Read more about how civilian companies are trying to work with the government to curb foreign hacking at NPR.

Recycle your ewaste and help save the world

We said it before, we’ll say it again: RECYCLE your electronics! PC Mag put together a list of places that will take your old e-stuff.

PC Mag reports that “The amount of ewaste in the world is incalculable, but one thing is for certain: it contributes to climate change and is hazardous to humans. Abandoned electronics crowd landfills and their toxic metals and plastics can leech into soil and water or pollute the air when burned. Getting rid of them, whether it’s because they no longer spark joy or quite literally have started to spark, is a task that needs to be handled properly.”

Which part of the brain is used by computer programmers?

Johns Hopkins grad students are trying to figure out which part of the brain oversees computer programming. JavaScript is described a language yet many computer programmers are mathematicians or engineers. Which part of the brain is used for coding?

“Inside a whirring fMRI machine, a computer programming challenge flashed across a screen suspended above a Johns Hopkins graduate student. Her eyes scanned the passage of code attempting to figure out a riddle of sorts: If these words, numbers, and symbols were typed into a computer, how would the device respond?

Nearby, another graduate student worked to decipher another puzzle: What part of the brain oversees computer programming? Systems such as JavaScript are described as languages, suggesting the parts of the brain that control language might also control coding. On the other hand, most of the first computer programmers were mathematicians or engineers, indicating those with a knack for math also excel at coding. Or could there be a different part of the brain that oversees this task?”

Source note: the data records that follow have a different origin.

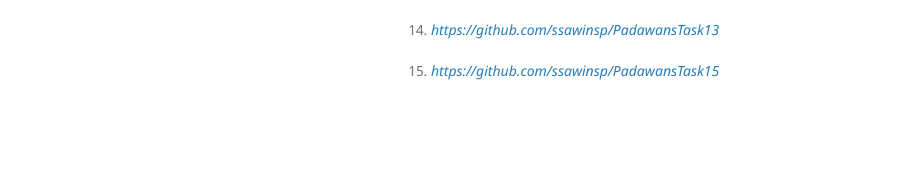
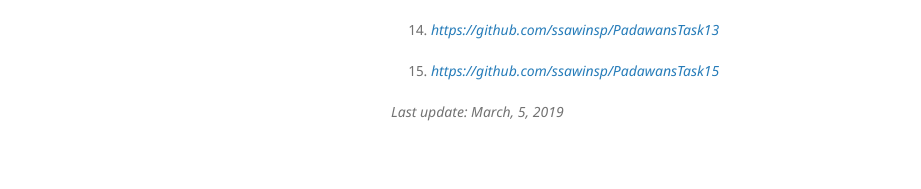
Before and after one commit to npovalyaeva/npovalyaeva.github.io, a Jekyll site: the page built from index.md, in a window 1280 px wide. Shown: the part 942-1131 px from the top of the page, without its empty margins (179-1100 px from the left). Built offline with Jekyll 4.4.1, drawn with Linux system fonts in a browser that asks for light colours; our own code applies the rules of GitHub Pages for plain Markdown files; before the commit the page ends 1093 px from its top, so only the background shows below that.

Commit message:
Update index.md

```diff
--- a/index.md
+++ b/index.md
@@ -41,3 +41,7 @@ I study Software of Information Technology in Belarusian State University of Inf
 14. *[https://github.com/ssawinsp/PadawansTask13](https://github.com/ssawinsp/PadawansTask13)*
 
 15. *[https://github.com/ssawinsp/PadawansTask15](https://github.com/ssawinsp/PadawansTask15)*
+
+
+
+*Last update: March, 5, 2019*
```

Read more about it at Johns Hopkins Magazine.

Famous horse race caller lays down tracks for SIMnet

Horse race caller Tom Durkin recently recorded audio for SIMnet’s new Microsoft Office Specialist – Access Expert content. Durkin also recorded all of our Access and Excel content in SIMnet 2019.

“Tom Durkin is best known as the voice of horse racing’s Breeders’ Cup  from its inception 1984 until 2005. He also called the Triple Crown races from 2000 until 2010. He was the long tenured voice of Belmont Park and Saratoga Race course for  23 years. He called over 80,000 races  in the United States and Europe … He was the radio and TV  commercial voice of the New York Racing Association from 1990 until 2014. He was also the national radio and TV voice of the Breeders’ Cup commercials and promos  from about 1988 until 2005.”